[EXERCISE DESCRIPTION]
Return each line of the records below that contains the word "body".

Web page edit records:
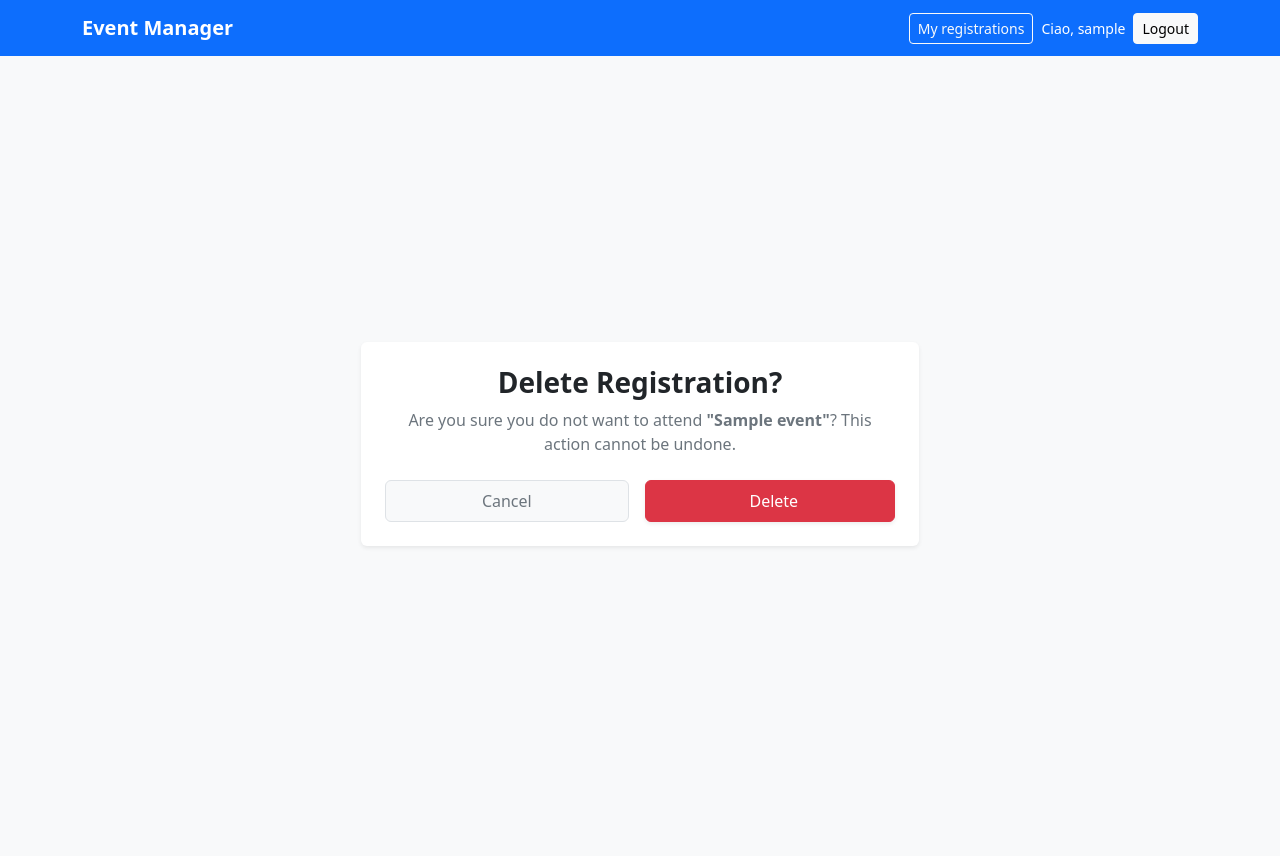
After one commit to ccecchi/Event_management_system, a Django app: page /registrations/1/delete/ in a window 1280 px wide. The commit adds this page. Run offline with Django 5.2, Linux system fonts and the light colour scheme; a user stored in the database is signed in; tables that the repository leaves empty hold one stand-in row (values such as "Sample post").

Commit message:
Add delete registration feature

```diff
--- a/registrations/urls.py
+++ b/registrations/urls.py
@@ -1,7 +1,8 @@
 from django.urls import path
-from .views import AttendeeDashboardView, RegistrationCreateView
+from .views import AttendeeDashboardView, RegistrationCreateView, RegistrationDeleteView
 
 urlpatterns = [
     path("dashboard/", AttendeeDashboardView.as_view(), name="attendee_dashboard"),
     path("<int:event_pk>/register/", RegistrationCreateView.as_view() , name="new_registration"),
+    path("<int:pk>/delete/", RegistrationDeleteView.as_view(), name="registration_delete"),
 ]
--- a/registrations/views.py
+++ b/registrations/views.py
@@ -1,7 +1,9 @@
 from django.shortcuts import get_object_or_404, redirect, render
 from django.contrib import messages
-from django.views.generic import ListView, View
+from django.views.generic import ListView, View, DeleteView
 from accounts.mixins import AttendeeRequiredMixin
+from django.core.exceptions import PermissionDenied
+from django.urls import reverse_lazy
 from .models import Registration
 from events.models import Event
 
@@ -40,3 +42,15 @@ class RegistrationCreateView(AttendeeRequiredMixin, View):
         else:
             messages.info(request, "You were already registered for this event.")
         return redirect("event_list")
+
+
+class RegistrationDeleteView(AttendeeRequiredMixin, DeleteView):
+    model = Registration
+    template_name = "registration_delete.html"
+    success_url = reverse_lazy("attendee_dashboard")
+
+    def dispatch(self, request, *args, **kwargs):
+        registration = self.get_object()
+        if request.user != registration.attendee:
+            raise PermissionDenied
+        return super().dispatch(request, *args, **kwargs)
--- /dev/null
+++ b/templates/registration_delete.html
@@ -0,0 +1,30 @@
+{% extends "base.html" %}
+
+{% block body %}
+<div class="container min-vh-100 d-flex flex-column align-items-center justify-content-center py-5">
+    <div class="col-12 col-md-8 col-lg-6">
+
+        <div class="card shadow-sm border-0 mb-4 bg-white">
+            <div class="card-body p-4 text-center">
+                <h3 class="fw-bold text-dark mb-2">Delete Registration?</h3>
+                <p class="text-secondary mb-4">
+                    Are you sure you do not want to attend <strong>"{{ object.event.title }}"</strong>? This action cannot be undone.
+                </p>
+
+                <form method="POST">
+                    {% csrf_token %}
+                    <div class="d-flex justify-content-between gap-3">
+                        <a href="{% url 'attendee_dashboard' %}" class="btn btn-light border px-4 py-2 flex-grow-1 fw-medium text-secondary">
+                            Cancel
+                        </a>
+                        <button type="submit" class="btn btn-danger px-4 py-2 flex-grow-1 shadow-sm fw-medium">
+                            <i class="bi bi-trash3 me-2"></i>Delete
+                        </button>
+                    </div>
+                </form>
+            </div>
+        </div>
+
+    </div>
+</div>
+{% endblock body %}
```
Also changed, not shown: templates/attendee_dashboard.html (+7 -6 lines).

[EXERCISE RESULT]
+{% block body %}
+            <div class="card-body p-4 text-center">
+{% endblock body %}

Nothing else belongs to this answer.